Australia has over 83,000 women and girls who have migrated to the country and who are likely to be survivors of FGM or at risk of FGM. This includes
5 , 640 girls under the age of 15—this group are at high risk of FGM
36,236 women of childbearing age (between the ages of 15-19)
They also assert:
Women born outside Australia who are likely to be survivors of FGM are estimated to give birth to around 1100 girls every year—that’s around 3 per day. These girls are at high risk of FGM.
From my perspective, you only need to do a cursory search of the internet to identify those recent New South Wales cases, where police are charging individuals facilitating FGM for family members. From my reading regarding the issue of FGM, it has no health benefits and involves removing and damaging healthy and normal female tissue. It results in immediate complications and also has the potential to cause significant long-term health consequences.
It is reported that the causes of FGM include a mix of cultural, religious and social factors within families and communities. That is why this motion and the work of No FGM is so important to our community. What the data tells us is that we as community leaders must have serious regard to this issue and we must increasingly facilitate and assist our health professionals in educating sections of our community that FGM is no longer an acceptable practice.
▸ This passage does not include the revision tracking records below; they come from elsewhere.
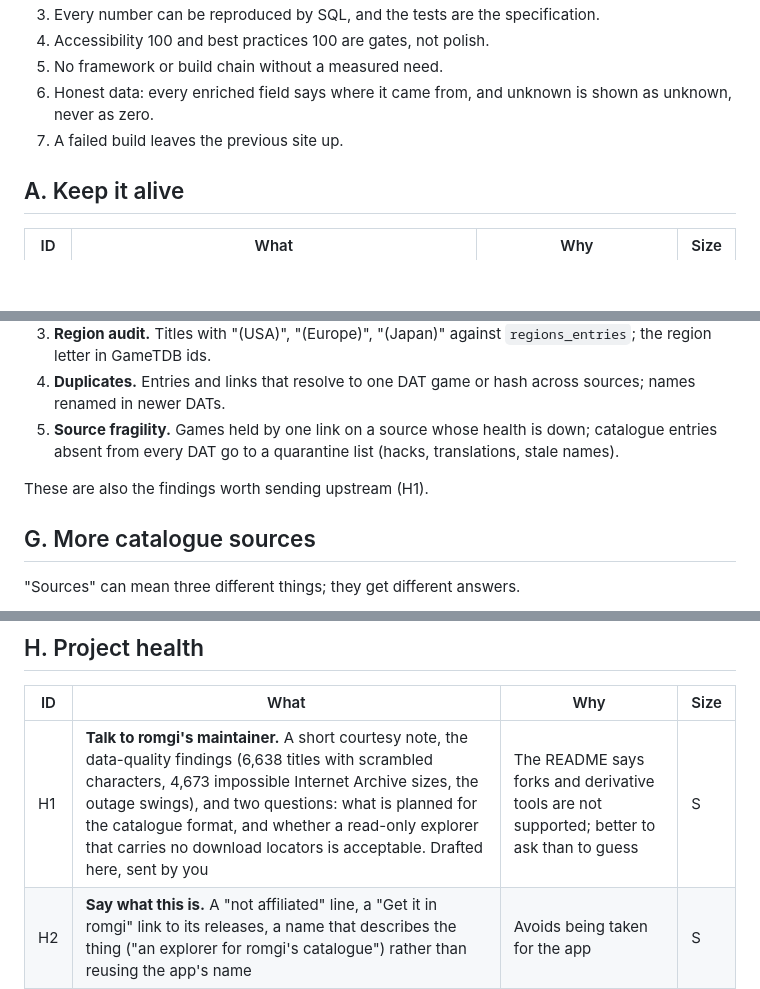
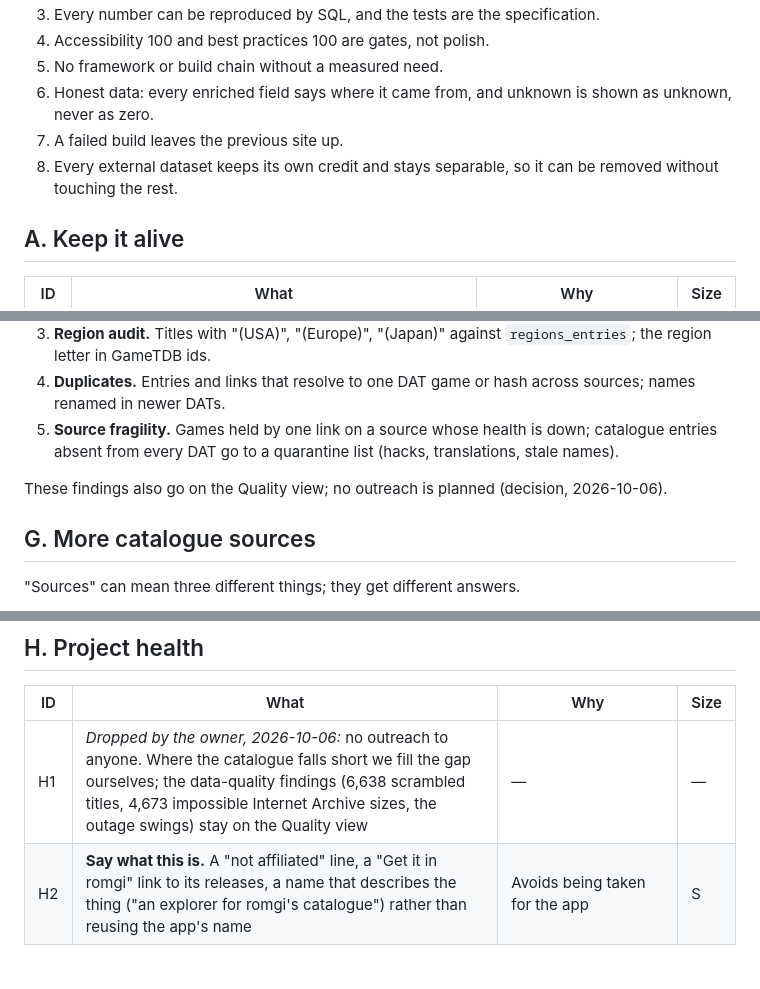
Before and after one commit to aldoruizluna/romgi-explorer, a Markdown page: docs/ROADMAP.md, 3 parts joined by grey strips. Drawn GitHub-style; blank space fills up the shorter version.

```diff
--- a/docs/ROADMAP.md
+++ b/docs/ROADMAP.md
@@ -71,6 +71,7 @@ or sharing, so those items rest on patterns in comparable tools, not on demand h
 5. No framework or build chain without a measured need.
 6. Honest data: every enriched field says where it came from, and unknown is shown as unknown, never as zero.
 7. A failed build leaves the previous site up.
+8. Every external dataset keeps its own credit and stays separable, so it can be removed without touching the rest.
 
 ## A. Keep it alive
 
@@ -164,7 +165,7 @@ package URLs and keys: never read into anything public.
 5. **Source fragility.** Games held by one link on a source whose health is down; catalogue entries absent from every DAT go to a
    quarantine list (hacks, translations, stale names).
 
-These are also the findings worth sending upstream (H1).
+These findings also go on the Quality view; no outreach is planned (decision, 2026-10-06).
 
 ## G. More catalogue sources
 
@@ -181,7 +182,7 @@ These are also the findings worth sending upstream (H1).
 
 | ID | What | Why | Size |
 |---|---|---|---|
-| H1 | **Talk to romgi's maintainer.** A short courtesy note, the data-quality findings (6,638 titles with scrambled characters, 4,673 impossible Internet Archive sizes, the outage swings), and two questions: what is planned for the catalogue format, and whether a read-only explorer that carries no download locators is acceptable. Drafted here, sent by you | The README says forks and derivative tools are not supported; better to ask than to guess | S |
+| H1 | *Dropped by the owner, 2026-10-06:* no outreach to anyone. Where the catalogue falls short we fill the gap ourselves; the data-quality findings (6,638 scrambled titles, 4,673 impossible Internet Archive sizes, the outage swings) stay on the Quality view | — | — |
 | H2 | **Say what this is.** A "not affiliated" line, a "Get it in romgi" link to its releases, a name that describes the thing ("an explorer for romgi's catalogue") rather than reusing the app's name | Avoids being taken for the app | S |
 | H3 | **Write down how it works.** Data flow diagram, how a build runs, how to add a facet, a view, an overlay; a CONTRIBUTING file | The next session, or contributor, starts from a page, not from the code | S |
 | H4 | **Analytics: none by default.** If you want numbers, aggregate counts only, no cookies, nothing per person | Matches the no-tracking principle | — |
```
Also changed, not shown: other parts of docs/ROADMAP.md (+17 -15 lines).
I will finish off this short speech in support of the motion by providing the chamber with a quote from the writer Ayaan Hirsi Ali, who is a Fellow of the Kennedy School of Government at Harvard. A quote she has provided in an interview is as follows:
‘It was done to me at age of five, and 10 years later, even 20 years later, I would not have testified against my parents,’ she states. ‘It is a psychological issue. The people who are doing this are fathers, mothers, grandmothers, aunts. No little girl is going to send them to prison. How do you live with that guilt?’
On that note, I commend the motion to the council.See full session on Hansard